Was going to post last night as a wind down from a shift at the pub but as it turned out I crashed about 20 mins after coming home. Busy last few days with a pub shift on thursday evening followed by a fishing day on Friday and another shift last night. The M.O.D. are still up doing trials on the range and I had the Merlin helicopter fly over me a few times on Friday. Although fishermen are not the navy’s best friends we co-exist quite happily. I really do not understand the logic of nuclear submarines, especially the bit about spending huge amounts of money on something you cannot use, I enjoy the unintended consequences of a better fishing around the range. This is basically an MPA (marine protected area) which most fishermen are against. There is an area where there are 17 hydrophones set up on the seabed with cables running from them to the Sand building where the operations are directed. This is closed off to all types of fishing with a surrounding no trawl area and the fishing does appear to be a bit better although it is still too heavily fished. It was a difficult day fishing but we did catch a few prawns despite a hydraulic pipe burst and a seized connection. I had to go into a bit of shelter to free it before carrying on hauling. Good result in that Hamish got his squats in sweet chilli sauce. I get far more pleasure seeing the seafood caught off Applecross and eaten locally. Although sometimes you get more money sending your products round the world I do not think this is sustainable in our unbalanced carbon world.
Good shift to work last night, Kenny and Dave were on the cookers last night and the food, as ever, was spectacular. There is food being served at the Inn for pub food prices where, if you were in Edinburgh for example, you would be paying double for less. The competition was the theme of the night as a group of five turned up looking for accommodation. The Inn was full but they went to the campsite and booked one of the cabins. When they came back down for something to eat I picked up on an accent and told them about the staff competition where we have guessed how many countries come to the Inn over the year. To cut to the chase it turned out that Uruguay, Japan, Latvia, Poland, and Israel were the make up of the group. It is quite amazing that in the beginning of March there have been people from 22 different countries already visited.
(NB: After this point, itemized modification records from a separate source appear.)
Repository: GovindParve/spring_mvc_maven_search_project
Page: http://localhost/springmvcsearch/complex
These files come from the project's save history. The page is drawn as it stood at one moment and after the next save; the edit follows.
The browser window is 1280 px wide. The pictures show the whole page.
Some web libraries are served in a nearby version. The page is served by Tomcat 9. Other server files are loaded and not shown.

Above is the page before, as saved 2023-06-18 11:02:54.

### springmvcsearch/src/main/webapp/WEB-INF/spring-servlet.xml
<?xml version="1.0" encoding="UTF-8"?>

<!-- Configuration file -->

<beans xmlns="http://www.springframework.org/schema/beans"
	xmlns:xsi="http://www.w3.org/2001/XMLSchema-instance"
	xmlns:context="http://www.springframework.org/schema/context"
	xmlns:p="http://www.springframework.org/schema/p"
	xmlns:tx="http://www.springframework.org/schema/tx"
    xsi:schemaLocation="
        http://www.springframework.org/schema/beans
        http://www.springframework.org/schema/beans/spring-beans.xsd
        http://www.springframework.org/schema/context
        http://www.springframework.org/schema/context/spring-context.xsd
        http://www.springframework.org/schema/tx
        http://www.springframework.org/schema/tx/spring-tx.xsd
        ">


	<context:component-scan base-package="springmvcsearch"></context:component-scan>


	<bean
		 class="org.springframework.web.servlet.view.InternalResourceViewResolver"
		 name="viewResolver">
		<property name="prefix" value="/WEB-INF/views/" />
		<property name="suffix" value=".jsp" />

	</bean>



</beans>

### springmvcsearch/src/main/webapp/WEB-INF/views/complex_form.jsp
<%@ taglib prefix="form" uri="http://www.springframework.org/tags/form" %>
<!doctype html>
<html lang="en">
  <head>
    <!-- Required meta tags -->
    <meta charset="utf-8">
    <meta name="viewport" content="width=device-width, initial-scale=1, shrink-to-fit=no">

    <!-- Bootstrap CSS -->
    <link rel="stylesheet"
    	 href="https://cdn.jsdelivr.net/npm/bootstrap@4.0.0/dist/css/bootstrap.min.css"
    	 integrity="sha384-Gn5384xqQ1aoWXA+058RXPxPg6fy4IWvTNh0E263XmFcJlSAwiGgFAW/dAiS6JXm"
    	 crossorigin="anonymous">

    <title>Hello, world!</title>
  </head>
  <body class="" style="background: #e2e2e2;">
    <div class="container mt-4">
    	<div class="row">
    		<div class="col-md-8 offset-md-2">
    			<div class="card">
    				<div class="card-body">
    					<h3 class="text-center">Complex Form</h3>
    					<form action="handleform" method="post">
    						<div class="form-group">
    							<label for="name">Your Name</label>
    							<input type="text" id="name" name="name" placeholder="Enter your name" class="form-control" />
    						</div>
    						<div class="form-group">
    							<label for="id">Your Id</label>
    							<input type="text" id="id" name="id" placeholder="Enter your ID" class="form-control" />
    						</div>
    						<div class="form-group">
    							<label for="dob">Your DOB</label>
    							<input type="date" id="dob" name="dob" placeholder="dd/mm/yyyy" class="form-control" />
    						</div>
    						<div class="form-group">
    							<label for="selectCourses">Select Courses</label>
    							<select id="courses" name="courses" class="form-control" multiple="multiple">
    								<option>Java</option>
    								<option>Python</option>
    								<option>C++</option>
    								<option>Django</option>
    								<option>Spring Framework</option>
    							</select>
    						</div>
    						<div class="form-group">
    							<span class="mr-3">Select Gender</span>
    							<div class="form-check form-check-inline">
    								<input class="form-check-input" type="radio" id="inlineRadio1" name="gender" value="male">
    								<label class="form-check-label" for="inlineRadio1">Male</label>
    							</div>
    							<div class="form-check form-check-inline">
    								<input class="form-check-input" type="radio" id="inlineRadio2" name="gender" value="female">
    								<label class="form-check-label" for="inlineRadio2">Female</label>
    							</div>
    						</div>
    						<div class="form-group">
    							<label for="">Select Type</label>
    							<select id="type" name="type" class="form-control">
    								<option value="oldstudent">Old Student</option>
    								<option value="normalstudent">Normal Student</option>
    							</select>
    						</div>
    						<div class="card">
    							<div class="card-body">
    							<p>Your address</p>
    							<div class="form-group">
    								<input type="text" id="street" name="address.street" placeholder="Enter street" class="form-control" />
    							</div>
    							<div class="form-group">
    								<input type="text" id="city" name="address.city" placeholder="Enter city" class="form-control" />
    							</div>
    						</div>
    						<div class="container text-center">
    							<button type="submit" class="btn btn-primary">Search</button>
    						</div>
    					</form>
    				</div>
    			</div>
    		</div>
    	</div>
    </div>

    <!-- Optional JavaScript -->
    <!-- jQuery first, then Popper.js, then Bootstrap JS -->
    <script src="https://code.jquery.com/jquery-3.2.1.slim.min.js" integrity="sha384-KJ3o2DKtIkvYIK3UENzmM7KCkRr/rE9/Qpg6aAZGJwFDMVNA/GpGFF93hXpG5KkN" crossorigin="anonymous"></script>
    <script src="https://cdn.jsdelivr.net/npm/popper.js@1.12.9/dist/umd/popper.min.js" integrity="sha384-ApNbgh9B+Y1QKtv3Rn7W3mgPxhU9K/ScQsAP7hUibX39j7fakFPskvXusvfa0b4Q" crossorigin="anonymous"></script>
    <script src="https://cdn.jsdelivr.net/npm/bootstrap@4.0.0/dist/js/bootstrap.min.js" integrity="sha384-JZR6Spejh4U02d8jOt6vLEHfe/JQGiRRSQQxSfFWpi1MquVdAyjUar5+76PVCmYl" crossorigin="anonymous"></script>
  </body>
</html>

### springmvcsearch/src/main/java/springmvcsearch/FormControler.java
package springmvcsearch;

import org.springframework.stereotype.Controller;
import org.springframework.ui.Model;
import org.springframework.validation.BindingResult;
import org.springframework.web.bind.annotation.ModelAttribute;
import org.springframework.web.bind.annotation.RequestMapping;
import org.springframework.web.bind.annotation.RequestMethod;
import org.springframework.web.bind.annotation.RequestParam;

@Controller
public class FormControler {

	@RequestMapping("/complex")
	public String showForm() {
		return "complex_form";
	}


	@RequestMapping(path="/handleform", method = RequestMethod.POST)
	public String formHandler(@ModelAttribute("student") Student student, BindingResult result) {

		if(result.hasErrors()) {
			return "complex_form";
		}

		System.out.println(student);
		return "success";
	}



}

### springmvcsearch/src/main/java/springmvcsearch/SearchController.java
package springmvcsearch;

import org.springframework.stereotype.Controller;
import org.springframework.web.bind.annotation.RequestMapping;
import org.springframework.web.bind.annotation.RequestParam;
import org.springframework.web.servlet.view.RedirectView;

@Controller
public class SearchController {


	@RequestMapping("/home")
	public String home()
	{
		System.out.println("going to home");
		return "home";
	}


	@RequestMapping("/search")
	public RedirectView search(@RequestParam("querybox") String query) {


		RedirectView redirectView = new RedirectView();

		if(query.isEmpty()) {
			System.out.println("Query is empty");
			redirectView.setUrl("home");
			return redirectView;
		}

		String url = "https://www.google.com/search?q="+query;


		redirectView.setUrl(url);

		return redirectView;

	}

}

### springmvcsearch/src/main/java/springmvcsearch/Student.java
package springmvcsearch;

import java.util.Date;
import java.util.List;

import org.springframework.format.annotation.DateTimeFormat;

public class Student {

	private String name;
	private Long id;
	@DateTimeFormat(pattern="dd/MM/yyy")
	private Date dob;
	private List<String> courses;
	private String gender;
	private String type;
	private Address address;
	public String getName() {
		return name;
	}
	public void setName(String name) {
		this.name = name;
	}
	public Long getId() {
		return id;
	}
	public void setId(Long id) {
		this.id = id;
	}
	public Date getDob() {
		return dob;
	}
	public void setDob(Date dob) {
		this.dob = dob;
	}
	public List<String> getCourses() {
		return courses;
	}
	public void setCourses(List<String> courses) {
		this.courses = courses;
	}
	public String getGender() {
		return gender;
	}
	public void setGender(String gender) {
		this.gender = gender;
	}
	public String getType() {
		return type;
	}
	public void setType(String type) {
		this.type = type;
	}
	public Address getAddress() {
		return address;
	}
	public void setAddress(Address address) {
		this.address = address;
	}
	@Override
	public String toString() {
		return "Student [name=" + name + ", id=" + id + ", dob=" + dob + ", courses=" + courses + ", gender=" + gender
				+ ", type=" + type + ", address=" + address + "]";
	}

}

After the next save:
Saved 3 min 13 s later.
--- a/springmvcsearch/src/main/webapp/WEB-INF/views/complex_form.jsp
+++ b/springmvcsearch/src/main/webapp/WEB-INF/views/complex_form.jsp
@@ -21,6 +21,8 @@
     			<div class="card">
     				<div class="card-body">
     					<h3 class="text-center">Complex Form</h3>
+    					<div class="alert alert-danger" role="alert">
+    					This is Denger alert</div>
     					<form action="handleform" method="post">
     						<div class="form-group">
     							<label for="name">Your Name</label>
While walking the Dougal family yesterday morning you look around and see so much unused potential for people to live and work here. Before I came out I was emailed George Mombiot’s take on the Gamekeeper’s report on employment and sundries connected to the red deer of Scotland. He points out that in the whole county of Sutherland there are only 112 people employed with an income generated of 1.6 million pounds. He suggests it is difficult to find such an under used land mass anywhere else in the world. I have always believed that mono-cultures are really bad for a diverse environment and we seem to be surrounded by them whether it be sheep or deer overgrazing on land or the prawn trawling industry at sea. On land the bio-diversity has already disappeared where even the peat bogs are being degraded. There are signs this may be changing but it has to change with the people in mind. It does not have to be an either or. After living properly we are a part of the environment. Some institutions tend to forget this. We receive a regular email on Fridays from Laurence who is part of Senscot. He is working in a very optimist field, that of social enterprise, but holds a pessimistic view on life. He basically views the system we live in as broken and he often wonders what will emerge. Opinions are just that but I tend to agree with him and that is why working with The Community Company is so fulfilling. I think this is the way ahead to arrest the decline of the past few decades, at least locally. A vibrant community is the answer to many of our day-to-day difficulties.